Back to the Introduction index
Gibbons are distributed in the tropical rain-forests of south-east Asia (Figure 3.1). As a result of climatic and sea level fluctuations during the Pleistocene, individual populations were exposed to repeated phases of gentic isolation, especially in the sunda shelf region. This could help to explain the high number of phenotypically - and probably genetically - distinct populations as well as the unusually nested arrangement of the distribution areas of some of these populations.
The siamang (Symphalangus syndactylus) is the only gibbon species which occurs sympatrically with other gibbons (Hylobates agilis and H. lar, respectively) throughout its whole distribution area. The marked size difference between the siamang and the sympatric species probably is a key factor in enabling this sympatry. The other gibbon species occupy almost completely parapatric distribution areas. Rivers often serve as distribution boundaries.
Figure 3.1. Distribution map of the four gibbon genera Hoolock (hoolock), Hylobates (lar group), Nomascus (crested gibbons or concolor group) and Symphalangus (siamang) (after Geissmann, 1995).
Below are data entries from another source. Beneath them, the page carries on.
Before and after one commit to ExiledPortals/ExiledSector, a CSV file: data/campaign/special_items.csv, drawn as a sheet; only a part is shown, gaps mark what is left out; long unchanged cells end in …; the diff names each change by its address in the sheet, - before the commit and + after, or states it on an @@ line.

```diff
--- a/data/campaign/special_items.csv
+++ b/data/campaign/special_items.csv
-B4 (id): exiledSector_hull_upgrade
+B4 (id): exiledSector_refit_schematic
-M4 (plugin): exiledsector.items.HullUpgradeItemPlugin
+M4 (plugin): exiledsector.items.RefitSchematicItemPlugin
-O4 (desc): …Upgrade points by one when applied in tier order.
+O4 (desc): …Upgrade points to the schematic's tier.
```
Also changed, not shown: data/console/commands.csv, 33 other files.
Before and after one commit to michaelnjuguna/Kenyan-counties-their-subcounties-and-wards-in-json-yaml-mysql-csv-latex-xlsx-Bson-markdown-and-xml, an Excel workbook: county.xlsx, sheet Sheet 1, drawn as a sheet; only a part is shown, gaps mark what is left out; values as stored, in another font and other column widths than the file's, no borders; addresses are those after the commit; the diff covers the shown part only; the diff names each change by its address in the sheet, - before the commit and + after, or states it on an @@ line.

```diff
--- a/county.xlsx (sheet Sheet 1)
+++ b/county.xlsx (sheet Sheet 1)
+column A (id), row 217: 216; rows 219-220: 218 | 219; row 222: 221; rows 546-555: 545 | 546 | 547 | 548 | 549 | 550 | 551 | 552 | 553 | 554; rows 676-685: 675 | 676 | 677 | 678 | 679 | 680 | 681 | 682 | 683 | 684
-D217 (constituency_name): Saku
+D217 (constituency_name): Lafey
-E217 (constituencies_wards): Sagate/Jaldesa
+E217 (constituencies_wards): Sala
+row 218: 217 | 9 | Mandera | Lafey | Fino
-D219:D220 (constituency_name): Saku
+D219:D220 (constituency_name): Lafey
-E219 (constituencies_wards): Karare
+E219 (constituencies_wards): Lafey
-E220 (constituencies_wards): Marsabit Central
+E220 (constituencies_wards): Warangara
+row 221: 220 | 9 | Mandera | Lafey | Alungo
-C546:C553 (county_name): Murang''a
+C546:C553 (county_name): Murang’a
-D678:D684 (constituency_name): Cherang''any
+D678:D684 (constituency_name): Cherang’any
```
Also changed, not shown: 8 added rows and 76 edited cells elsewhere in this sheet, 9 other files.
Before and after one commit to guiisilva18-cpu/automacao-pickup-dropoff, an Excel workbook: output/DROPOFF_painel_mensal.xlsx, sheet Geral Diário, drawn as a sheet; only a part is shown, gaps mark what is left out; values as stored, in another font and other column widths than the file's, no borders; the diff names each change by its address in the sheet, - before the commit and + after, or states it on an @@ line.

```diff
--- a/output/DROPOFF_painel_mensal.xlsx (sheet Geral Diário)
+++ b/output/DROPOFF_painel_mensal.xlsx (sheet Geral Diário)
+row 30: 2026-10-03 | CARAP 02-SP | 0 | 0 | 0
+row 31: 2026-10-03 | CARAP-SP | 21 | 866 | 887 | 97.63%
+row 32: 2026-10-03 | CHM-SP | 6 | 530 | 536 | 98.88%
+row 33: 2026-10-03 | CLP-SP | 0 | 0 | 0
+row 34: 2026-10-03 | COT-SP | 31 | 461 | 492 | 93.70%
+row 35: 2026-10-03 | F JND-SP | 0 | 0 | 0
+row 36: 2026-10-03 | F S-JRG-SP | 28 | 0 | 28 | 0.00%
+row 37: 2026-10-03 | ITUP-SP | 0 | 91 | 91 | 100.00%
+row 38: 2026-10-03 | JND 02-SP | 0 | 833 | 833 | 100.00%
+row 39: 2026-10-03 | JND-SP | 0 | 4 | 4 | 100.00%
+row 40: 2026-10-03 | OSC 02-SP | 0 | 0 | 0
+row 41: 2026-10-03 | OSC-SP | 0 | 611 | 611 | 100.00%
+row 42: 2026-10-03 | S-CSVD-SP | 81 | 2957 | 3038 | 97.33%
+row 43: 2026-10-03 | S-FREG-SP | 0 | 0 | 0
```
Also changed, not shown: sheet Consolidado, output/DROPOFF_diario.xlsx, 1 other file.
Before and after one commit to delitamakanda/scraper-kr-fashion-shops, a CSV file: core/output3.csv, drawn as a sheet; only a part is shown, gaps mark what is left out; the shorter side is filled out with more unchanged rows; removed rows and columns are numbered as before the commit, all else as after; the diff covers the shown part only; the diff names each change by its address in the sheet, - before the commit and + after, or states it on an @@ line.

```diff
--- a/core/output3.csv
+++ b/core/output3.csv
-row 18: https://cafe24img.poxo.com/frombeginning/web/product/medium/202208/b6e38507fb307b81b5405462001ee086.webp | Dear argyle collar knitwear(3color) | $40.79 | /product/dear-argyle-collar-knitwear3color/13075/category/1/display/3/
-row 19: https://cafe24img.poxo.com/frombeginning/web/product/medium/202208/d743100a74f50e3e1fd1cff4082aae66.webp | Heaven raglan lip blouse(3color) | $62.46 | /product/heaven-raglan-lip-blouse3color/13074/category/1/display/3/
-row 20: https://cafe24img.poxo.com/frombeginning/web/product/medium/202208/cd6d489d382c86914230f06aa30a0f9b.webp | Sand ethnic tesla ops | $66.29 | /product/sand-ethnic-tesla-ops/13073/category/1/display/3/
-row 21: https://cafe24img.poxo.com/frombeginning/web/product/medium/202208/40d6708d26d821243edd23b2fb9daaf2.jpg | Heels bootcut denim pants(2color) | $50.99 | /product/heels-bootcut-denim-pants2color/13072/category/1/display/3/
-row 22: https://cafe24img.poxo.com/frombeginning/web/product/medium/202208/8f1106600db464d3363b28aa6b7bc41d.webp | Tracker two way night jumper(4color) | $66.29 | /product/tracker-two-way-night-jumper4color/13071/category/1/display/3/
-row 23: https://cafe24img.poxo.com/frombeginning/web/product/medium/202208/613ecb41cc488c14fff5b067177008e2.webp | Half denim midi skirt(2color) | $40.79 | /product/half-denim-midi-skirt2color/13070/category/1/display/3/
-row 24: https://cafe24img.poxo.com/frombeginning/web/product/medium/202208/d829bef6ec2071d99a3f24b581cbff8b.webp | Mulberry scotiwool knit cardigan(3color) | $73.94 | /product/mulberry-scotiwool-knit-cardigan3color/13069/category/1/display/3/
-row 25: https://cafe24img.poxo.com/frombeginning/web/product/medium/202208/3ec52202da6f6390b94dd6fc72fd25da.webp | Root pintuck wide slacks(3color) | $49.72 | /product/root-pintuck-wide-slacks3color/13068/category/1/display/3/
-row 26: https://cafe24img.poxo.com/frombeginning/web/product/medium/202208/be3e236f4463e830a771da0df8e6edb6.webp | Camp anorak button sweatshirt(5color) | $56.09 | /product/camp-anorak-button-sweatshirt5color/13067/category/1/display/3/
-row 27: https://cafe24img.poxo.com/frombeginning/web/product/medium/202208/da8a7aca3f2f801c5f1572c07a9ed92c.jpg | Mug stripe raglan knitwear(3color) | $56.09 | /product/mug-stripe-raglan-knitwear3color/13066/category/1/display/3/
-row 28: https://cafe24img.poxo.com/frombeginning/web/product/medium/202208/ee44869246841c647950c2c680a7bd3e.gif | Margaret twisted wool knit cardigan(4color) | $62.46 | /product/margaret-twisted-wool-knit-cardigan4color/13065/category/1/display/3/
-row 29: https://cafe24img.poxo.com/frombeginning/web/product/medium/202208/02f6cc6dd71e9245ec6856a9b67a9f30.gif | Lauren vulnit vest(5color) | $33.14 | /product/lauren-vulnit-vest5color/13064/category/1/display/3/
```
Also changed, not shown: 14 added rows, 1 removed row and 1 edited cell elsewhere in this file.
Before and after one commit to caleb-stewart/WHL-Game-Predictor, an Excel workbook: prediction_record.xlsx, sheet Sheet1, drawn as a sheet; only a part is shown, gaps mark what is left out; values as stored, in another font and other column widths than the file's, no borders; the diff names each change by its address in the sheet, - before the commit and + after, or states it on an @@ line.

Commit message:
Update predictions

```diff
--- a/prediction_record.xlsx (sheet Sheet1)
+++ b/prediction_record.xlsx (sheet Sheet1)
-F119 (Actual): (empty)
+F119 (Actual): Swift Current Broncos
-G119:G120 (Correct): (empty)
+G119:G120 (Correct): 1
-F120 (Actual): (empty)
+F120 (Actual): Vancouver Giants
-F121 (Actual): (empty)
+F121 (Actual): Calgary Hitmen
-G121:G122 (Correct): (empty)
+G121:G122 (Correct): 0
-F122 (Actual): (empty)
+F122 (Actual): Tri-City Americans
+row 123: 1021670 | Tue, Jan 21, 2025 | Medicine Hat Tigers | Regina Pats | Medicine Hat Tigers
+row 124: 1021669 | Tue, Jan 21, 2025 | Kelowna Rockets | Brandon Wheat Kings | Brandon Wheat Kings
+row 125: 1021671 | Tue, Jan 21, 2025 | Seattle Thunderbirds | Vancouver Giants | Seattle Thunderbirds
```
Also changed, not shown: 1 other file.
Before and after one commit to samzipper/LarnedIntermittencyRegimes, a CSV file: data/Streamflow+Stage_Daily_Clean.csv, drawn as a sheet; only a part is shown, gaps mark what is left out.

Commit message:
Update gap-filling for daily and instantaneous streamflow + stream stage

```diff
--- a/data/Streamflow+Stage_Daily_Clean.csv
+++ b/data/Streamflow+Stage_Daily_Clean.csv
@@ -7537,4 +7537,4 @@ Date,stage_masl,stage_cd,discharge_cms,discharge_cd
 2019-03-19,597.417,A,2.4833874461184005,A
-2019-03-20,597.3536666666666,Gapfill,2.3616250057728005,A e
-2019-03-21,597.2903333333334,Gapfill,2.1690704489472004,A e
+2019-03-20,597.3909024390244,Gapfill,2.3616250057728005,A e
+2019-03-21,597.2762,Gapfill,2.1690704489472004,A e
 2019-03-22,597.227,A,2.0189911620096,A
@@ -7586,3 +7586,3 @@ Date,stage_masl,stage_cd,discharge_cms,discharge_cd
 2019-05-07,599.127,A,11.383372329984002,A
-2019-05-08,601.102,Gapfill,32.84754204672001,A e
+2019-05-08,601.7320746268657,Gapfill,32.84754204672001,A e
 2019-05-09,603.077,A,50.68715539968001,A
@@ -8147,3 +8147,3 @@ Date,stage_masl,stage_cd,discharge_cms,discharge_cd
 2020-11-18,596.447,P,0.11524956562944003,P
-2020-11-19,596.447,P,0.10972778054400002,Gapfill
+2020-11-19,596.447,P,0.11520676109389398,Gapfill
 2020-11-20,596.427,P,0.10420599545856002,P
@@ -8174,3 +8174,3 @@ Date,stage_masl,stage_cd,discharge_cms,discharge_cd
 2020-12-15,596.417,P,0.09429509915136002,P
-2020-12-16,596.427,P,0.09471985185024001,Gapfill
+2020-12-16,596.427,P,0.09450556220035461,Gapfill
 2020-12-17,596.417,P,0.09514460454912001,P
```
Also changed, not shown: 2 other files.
More detailed maps of the individual gibbon species are presented in the systematics section of this website.